. . . Right now in Uganda, we have seen an alarming rise in violence and prejudice toward people who are even assumed to be lesbian, gay, bisexual, or transgender (LGBT). Right now, Ugandan citizens, including members of the Unitarian Universalist Church of Uganda, fear they will be killed because of this growing culture of oppression against LGBT people.
In response, I am honored to announce that the Unitarian Universalist Association (UUA), in partnership with the UU United Nations Office (UU-UNO), has launched the UUA/UU-UNO LGBT Uganda Fund, to help LGBT human rights activists—including members of the Unitarian Universalist Church of Uganda—protect people whose safety is threatened and fight for social justice and LGBT rights.
I know how bravely UUs like the Rev. Mark Kiyimba, founder of the UU Church of Uganda, are working to support and protect threatened LGBT people by providing a welcoming faith community. In their struggle to prevent further violence, the Rev. Kiyimba and other UUs in Uganda have put their own safety at risk...Home is the one place we believe we can be safe, where we can be ourselves. For LGBT people in Uganda, this belief has been shattered. I can only imagine the terror and despair they must feel. My heart breaks for them.
Still, I have hope. As president of the Unitarian Universalist Association, I believe the people of our faith will answer the call to action. I have seen, again and again, the strength and resolve UUs summon in response to violence and oppression, no matter how daunting the task.
We must stand on the side of love with our UU brothers and sisters in Uganda. Through solidarity and hard work, we can —and will—end this violence.
We cannot, in good conscience, allow them to struggle alone. Even recent anti-bigotry legislation in Uganda will not stop the hatred and violence aimed at the LGBT community. Worse, much of the hateful rhetoric has been wrapped in religious language, brought to the Ugandan public by Americans representing the so-called Christian right.
The situation remains too dangerous for us to stand idly by.

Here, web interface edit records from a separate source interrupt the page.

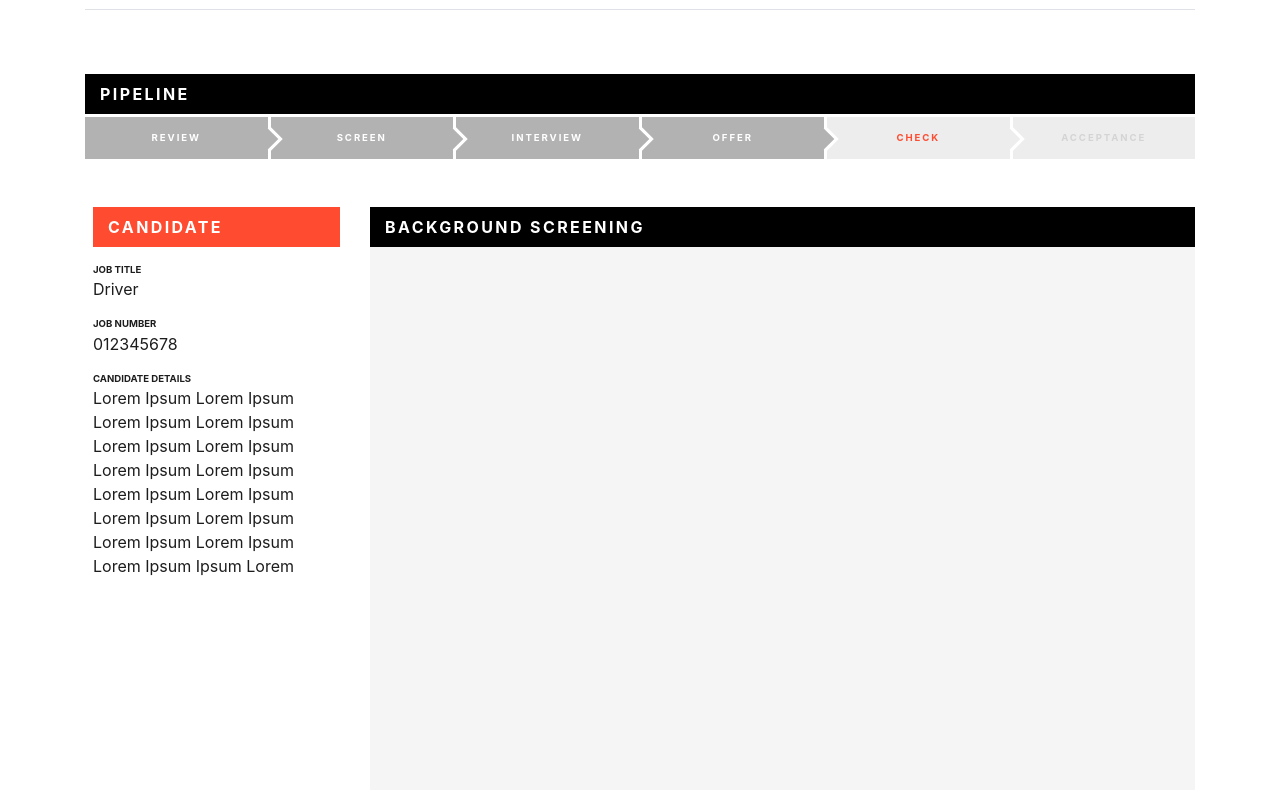
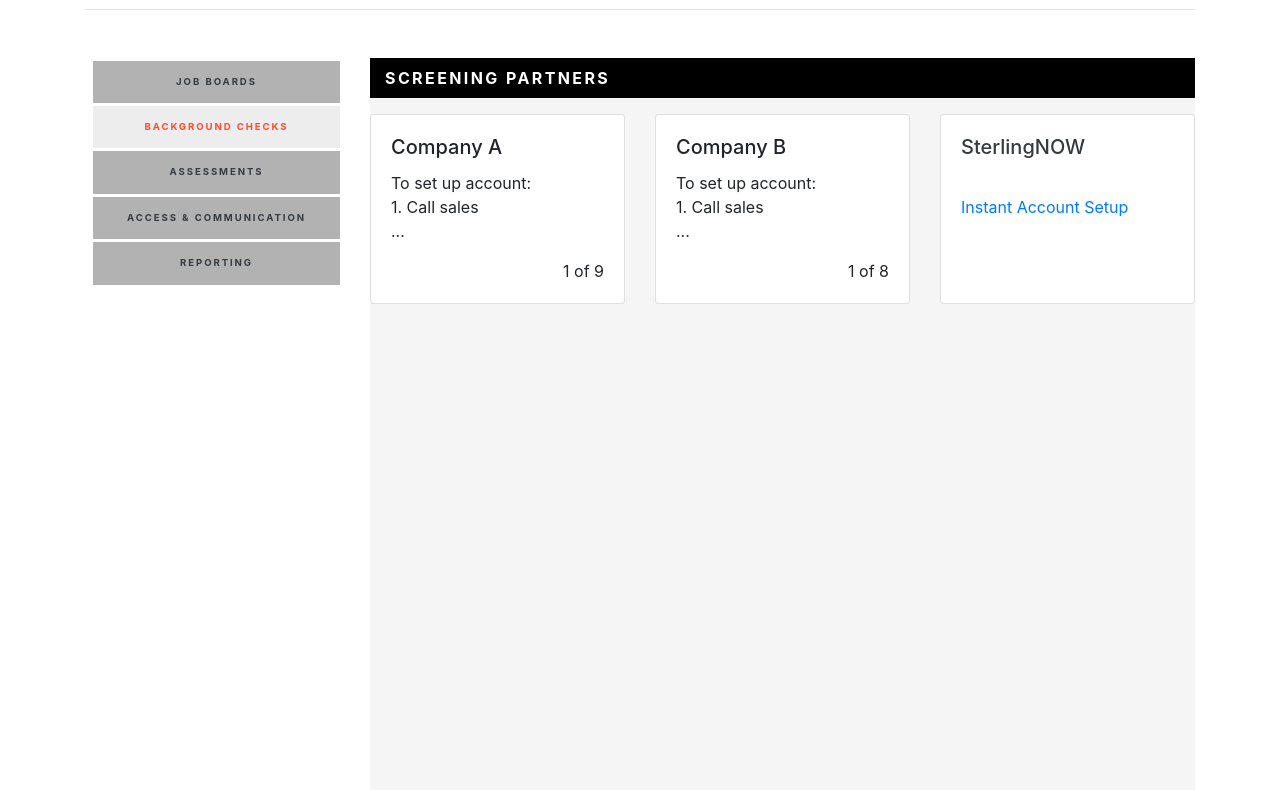
Before and after one commit to rexsun/sterling-widget-hosts, a React app: page / in a window 1280 px wide. Shown: the part 145-935 px from the top of the page. Built offline with nearby package versions, Linux system fonts and the light colour scheme.

Commit message:
setting page updates

```diff
--- a/src/containers/App/index.js
+++ b/src/containers/App/index.js
@@ -105,8 +105,8 @@
                 className={classnames({
                   "pl-5": !!i,
                   "pr-5": i < _.size(topNavItems) - 1,
-                  "text-lgray": i !== 1,
-                  "text-orange": i === 1,
+                  "text-lgray": i !== 3,
+                  "text-orange": i === 3,
                   "border-left": !!i
                 })}
               >
@@ -136,6 +136,7 @@
           </div>
         </div>
       </div>
+      {/*
       <div className="row mt-5 pt-3">
         <div className="col col-md-12">
           <HeaderBar>{subTitle}</HeaderBar>
@@ -149,13 +150,17 @@
           </StepBlockGray>
         ))}
       </div>
+      */}
     </div>
   );
 }
 
 function renderLeft(content) {
+  const leftNavItems = _.get(content, "leftNavItems", []);
+
   return (
     <div id="left-sider">
+      {/*
       <div className="">
         <HeaderBar className="orange">Candidate</HeaderBar>
       </div>
@@ -175,17 +180,95 @@
           Lorem Ipsum Lorem Ipsum Lorem Ipsum Lorem Ipsum Ipsum Lorem
         </SectionLable>
       </div>
+      */}
+      {_.map(leftNavItems, (o, i) => (
+        <StepBlockGray key={`leftnav_${i}`} className={o.classNames}>
+          <span>{o.title}</span>
+          {o.showArrow && renderArrow(o.backgroundColor)}
+        </StepBlockGray>
+      ))}
     </div>
   );
 }
 
 function renderRight(content) {
   const mainTitle = _.get(content, "mainTitle", "");
+  const sectionRight = _.get(content, "sectionRight", "");
+
+  let rightContent = (function renderRightContent(name) {
+    switch (name) {
+      case "ats":
+        return (
+          <div className="row py-3">
+            <div className="col-md-4 col-xs-12">
+              <div className="card">
+                <div className="card-body">
+                  <h5 className="card-title">Company A</h5>
+                  <p className="card-text">
+                    To set up account: <br />
+                    1. Call sales <br />
+                    ...
+                  </p>
+                  <p className="card-text text-right">1 of 9</p>
+                </div>
+              </div>
+            </div>
+            <div className="col-md-4 col-xs-12">
+              <div className="card">
+                <div className="card-body">
+                  <h5 className="card-title">Company B</h5>
+                  <p className="card-text">
+                    To set up account: <br />
+                    1. Call sales <br />
+                    ...
+                  </p>
+                  <p className="card-text text-right">1 of 8</p>
+                </div>
+              </div>
+            </div>
+            <div className="col-md-4 col-xs-12">
+              <div className="card">
+                <div className="card-body text-dark">
+                  <h5 className="card-title">SterlingNOW</h5>
+                  <p className="card-text">
+                    <br />
+                    <a href="/?page=settings">Instant Account Setup</a>
+                    <br />
+                    <br />
+                  </p>
+                  <p className="card-text text-right">
+                    <br />
+                  </p>
+                </div>
+              </div>
+            </div>
+          </div>
+        );
+      case "settings":
+        return (
+          <div>
+            <div className="text-center pt-3">
+              <img
+                src="https://go.sterlingnow.io/img/sterlingnow.svg"
+                style={{ width: "300px" }}
+                alt="SterlingNOW"
+              />
+              <div id="sterlingnow-widget" />
+              {/* Account setup widget */}
+            </div>
+          </div>
+        );
+      default:
+        return null;
+    }
+  })(sectionRight);
 
   return (
     <div>
       <HeaderBar>{mainTitle}</HeaderBar>
-      <div style={{ height: "700px" }} className="bg-wgray" />
+      <div style={{ height: "700px" }} className="bg-wgray">
+        {rightContent}
+      </div>
     </div>
   );
 }
@@ -193,9 +276,10 @@
 const pageContent = {
   ats: {
     title: "Applicant Tracking System",
-    topNavItems: ["Jobs", "Candidates", "Reports"],
+    topNavItems: ["Accounts", "Billing", "Roles", "Integrations"],
     subTitle: "Pipeline",
-    mainTitle: "Background screening",
+    mainTitle: "Screening Partners",
+    sectionRight: "ats",
     topSubNavItems: [
       {
         title: "Review",
@@ -231,15 +315,38 @@
         title: "Acceptance",
         classNames: "light col"
       }
+    ],
+    leftNavItems: [
+      {
+        title: "Job Boards",
+        classNames: "text-dark"
+      },
+      {
+        title: "Background Checks",
+        classNames: "light text-orange"
+      },
+      {
+        title: "Assessments",
+        classNames: "text-dark"
+      },
+      {
+        title: "Access & Communication",
+        classNames: "text-dark"
+      },
+      {
+        title: "Reporting",
+        classNames: "text-dark"
+      }
     ]
   },
   settings: {
-    title: "Applicant Tracking Systems",
-    topNavItems: ["Jobs", "Candidates", "Reports"],
+    title: "Applicant Tracking System",
+    topNavItems: ["Accounts", "Billing", "Roles", "Integrations"],
     cogActive: true,
     subTitle: "Settings",
     mainTitle: "Sterling account creation",
-    hideLeft: true,
+    hideLeft: false,
+    sectionRight: "settings",
     topSubNavItems: [
       {
         title: "Account",
@@ -261,19 +368,37 @@
         title: "Candidates",
         classNames: "col"
       }
+    ],
+    leftNavItems: [
+      {
+        title: "Job Boards",
+        classNames: "text-dark"
+      },
+      {
+        title: "Background Checks",
+        classNames: "light text-orange"
+      },
+      {
+        title: "Assessments",
+        classNames: "text-dark"
+      },
+      {
+        title: "Access & Communication",
+        classNames: "text-dark"
+      },
+      {
+        title: "Reporting",
+        classNames: "text-dark"
+      }
     ]
-  },
-  demo: {
-    title: "Some Other System",
-    topNavItems: ["Tab1", "Tab2", "Tab3"],
-    subTitle: "Pipeline",
-    mainTitle: "Background screening"
   }
 };
 
 export default function App({ pageName }) {
   const content = _.get(pageContent, pageName, pageContent.ats);
   const hideLeft = _.get(content, "hideLeft", false);
+
+  setTimeout(renderWidget, 300);
 
   return (
     <div className="sterling">
@@ -300,3 +425,9 @@
     </div>
   );
 }
+
+function renderWidget() {
+  jQuery("#sterlingnow-widget").html(`
+    ---- SterlingNOW widget ----
+  `);
+}
--- a/src/styles.css
+++ b/src/styles.css
@@ -4,6 +4,10 @@
 
 #root .sterling .text-lgray {
   color: #b8b8b8;
+}
+
+#root .sterling .border-orange {
+  border-color: #ff4b2f !important;
 }
 
 #root .sterling .bg-orange {
```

Imagine the horror of seeing your photo and home address listed in a national magazine, with an accompanying article calling for your death. It seems unthinkable, almost impossible, but that is exactly what has happened in Uganda.. .
Sincerely,Rev. Peter Morales
President, Unitarian Universalist Association
(edited by Qiyamah A Rahman from QBBC NEWS and the UUA website and other sources)